“Please tell me we aren’t going to do ‘trust falls’ today?” At the beginning of a recent strategic planning session, I was asked this seemingly omnipresent question. Whether it’s an acoustic guitar, trust falls or a rope course, there are many misconceptions on how we drive change or energy within our workplace. Trust is an outcome of a great place to work and culture helps to create that dynamic. I believe culture is something you can influence and it doesn’t happen in a 30-minute exercise; you build it over time, actions and authenticity.
Much is made about improving culture or increasing employee engagement. In fact, these are words we use on our websites to drive business. From my experience, the workplaces that have the most positive energy have intentionally created their culture and community and do it in specific and well-derived ways.

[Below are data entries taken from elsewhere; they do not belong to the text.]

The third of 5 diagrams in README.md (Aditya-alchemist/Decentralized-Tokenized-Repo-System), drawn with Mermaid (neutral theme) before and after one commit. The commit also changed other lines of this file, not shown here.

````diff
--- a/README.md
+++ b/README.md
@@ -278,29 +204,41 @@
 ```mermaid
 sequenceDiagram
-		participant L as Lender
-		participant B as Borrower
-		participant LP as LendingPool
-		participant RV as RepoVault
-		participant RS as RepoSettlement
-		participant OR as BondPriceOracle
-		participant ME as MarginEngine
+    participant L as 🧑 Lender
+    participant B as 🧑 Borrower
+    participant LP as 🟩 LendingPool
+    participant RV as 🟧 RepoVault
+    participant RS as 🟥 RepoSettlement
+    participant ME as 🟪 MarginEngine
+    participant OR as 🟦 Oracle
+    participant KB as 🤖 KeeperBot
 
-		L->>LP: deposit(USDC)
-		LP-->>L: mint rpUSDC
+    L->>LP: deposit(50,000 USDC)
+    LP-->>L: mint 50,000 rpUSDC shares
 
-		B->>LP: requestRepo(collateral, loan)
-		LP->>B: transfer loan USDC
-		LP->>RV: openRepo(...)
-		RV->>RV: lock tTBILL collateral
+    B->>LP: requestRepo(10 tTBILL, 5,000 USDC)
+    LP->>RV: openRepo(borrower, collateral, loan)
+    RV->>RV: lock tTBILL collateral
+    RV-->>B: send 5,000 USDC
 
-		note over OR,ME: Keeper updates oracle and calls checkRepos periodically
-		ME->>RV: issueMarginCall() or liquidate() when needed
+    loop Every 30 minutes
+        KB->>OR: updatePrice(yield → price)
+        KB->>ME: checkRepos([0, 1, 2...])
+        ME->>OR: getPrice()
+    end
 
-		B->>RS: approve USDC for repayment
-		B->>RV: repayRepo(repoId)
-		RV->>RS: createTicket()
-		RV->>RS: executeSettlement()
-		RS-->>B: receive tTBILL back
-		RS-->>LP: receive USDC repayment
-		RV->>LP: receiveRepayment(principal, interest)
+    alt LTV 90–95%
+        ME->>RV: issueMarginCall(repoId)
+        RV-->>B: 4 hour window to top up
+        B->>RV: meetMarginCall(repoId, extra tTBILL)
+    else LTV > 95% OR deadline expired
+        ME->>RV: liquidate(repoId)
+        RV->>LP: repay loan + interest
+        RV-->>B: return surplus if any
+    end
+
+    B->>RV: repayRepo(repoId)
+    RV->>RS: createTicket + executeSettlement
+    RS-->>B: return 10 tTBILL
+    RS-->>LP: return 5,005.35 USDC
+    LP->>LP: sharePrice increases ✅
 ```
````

They allow employees to float and hope they come to work. Forward-thinking companies are making spaces for employees to move around and feel at home while achieving higher work related attitudes. The layout of office spaces is changing dramatically from cubicles to offices with open space. Collaborative and community space is now vital. Regardless of size, organizations that expect a lot from their employees and show ample amounts of recognition create an environment where employees don’t want to work from home every day—for fear of missing out on what’s happening. Space matters in this regard.

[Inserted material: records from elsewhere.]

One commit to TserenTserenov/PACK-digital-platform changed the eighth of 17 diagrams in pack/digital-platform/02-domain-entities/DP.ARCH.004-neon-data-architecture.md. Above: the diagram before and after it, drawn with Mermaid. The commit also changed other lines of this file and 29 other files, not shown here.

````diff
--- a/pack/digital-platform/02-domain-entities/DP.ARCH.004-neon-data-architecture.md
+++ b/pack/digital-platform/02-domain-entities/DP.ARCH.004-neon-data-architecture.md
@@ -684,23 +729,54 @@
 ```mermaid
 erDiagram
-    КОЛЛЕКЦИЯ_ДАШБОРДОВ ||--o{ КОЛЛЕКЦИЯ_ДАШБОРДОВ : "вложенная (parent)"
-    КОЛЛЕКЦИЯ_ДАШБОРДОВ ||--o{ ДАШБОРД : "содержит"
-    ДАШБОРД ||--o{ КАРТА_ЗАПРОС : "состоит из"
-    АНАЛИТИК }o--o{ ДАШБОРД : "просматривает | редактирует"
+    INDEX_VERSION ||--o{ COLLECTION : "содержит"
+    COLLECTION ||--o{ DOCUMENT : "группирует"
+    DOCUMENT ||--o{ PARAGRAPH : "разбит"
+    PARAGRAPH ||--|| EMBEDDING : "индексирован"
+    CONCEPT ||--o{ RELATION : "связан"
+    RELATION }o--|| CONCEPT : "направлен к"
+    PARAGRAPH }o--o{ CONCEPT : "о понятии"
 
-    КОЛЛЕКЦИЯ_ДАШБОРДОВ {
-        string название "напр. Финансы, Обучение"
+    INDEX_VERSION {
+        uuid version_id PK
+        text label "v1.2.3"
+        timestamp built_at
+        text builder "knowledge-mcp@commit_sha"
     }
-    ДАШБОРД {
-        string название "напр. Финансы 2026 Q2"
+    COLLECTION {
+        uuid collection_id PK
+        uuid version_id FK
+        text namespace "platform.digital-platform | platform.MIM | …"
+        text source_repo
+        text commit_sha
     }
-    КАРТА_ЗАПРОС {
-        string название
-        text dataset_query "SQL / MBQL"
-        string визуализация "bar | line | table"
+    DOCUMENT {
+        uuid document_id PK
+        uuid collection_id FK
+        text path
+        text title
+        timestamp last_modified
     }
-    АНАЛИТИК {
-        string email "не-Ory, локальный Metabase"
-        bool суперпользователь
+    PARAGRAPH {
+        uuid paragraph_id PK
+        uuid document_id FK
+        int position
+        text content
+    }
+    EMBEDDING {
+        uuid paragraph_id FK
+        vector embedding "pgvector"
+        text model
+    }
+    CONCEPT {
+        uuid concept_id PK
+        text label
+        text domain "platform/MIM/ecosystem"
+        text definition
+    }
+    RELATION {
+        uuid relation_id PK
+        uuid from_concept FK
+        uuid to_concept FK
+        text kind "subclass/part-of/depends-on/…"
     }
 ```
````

This past month a client of ours re-worked their office layout. I was skeptical at first and the results have been helpful. Instead of organization leaders designing each aspect of the change, they went to employees and asked for their input and to lead the change. The physical changes were fairly subtle and today, the office has flow, open space, team space and private space, a major improvement that is beginning to change behavior.
They invest in being results focused and a great place to work. A misconception that is frustrating, in addition to the trust fall, is that an organization has to choose between being results focused or a great place to work. Now, that’s old school and not the kind of old school that is cool. Igniting work place excitement and cracking the code isn’t all that difficult; set high and clear expectations, illustrate and call-out how individuals’ work impacts the organizations, get out of their way and celebrate success.
They have some fun every once-in-a-while. While one organization’s version of fun may be the trust fall, others may not. Make it a priority to set at least four fun team development activities a year. Play a round of mini-golf, catch a mid-day baseball game, see what works for your team and do more of it.
Every employee wants to make a difference and wants their work to matter. It takes hard work and dedicated leadership to intentionally create a culture and community that is exciting and ignites the energy of your employees. Invest in a few of these strategies and your organization will more often than not be referred to as a “Great Place to Work.”
So what’s the takeaway?
- Space matters
- Results and fun can go hand-in-hand
- What are you going to do to ignite energy and excitement in your workplace?
Blogging by J. Forrest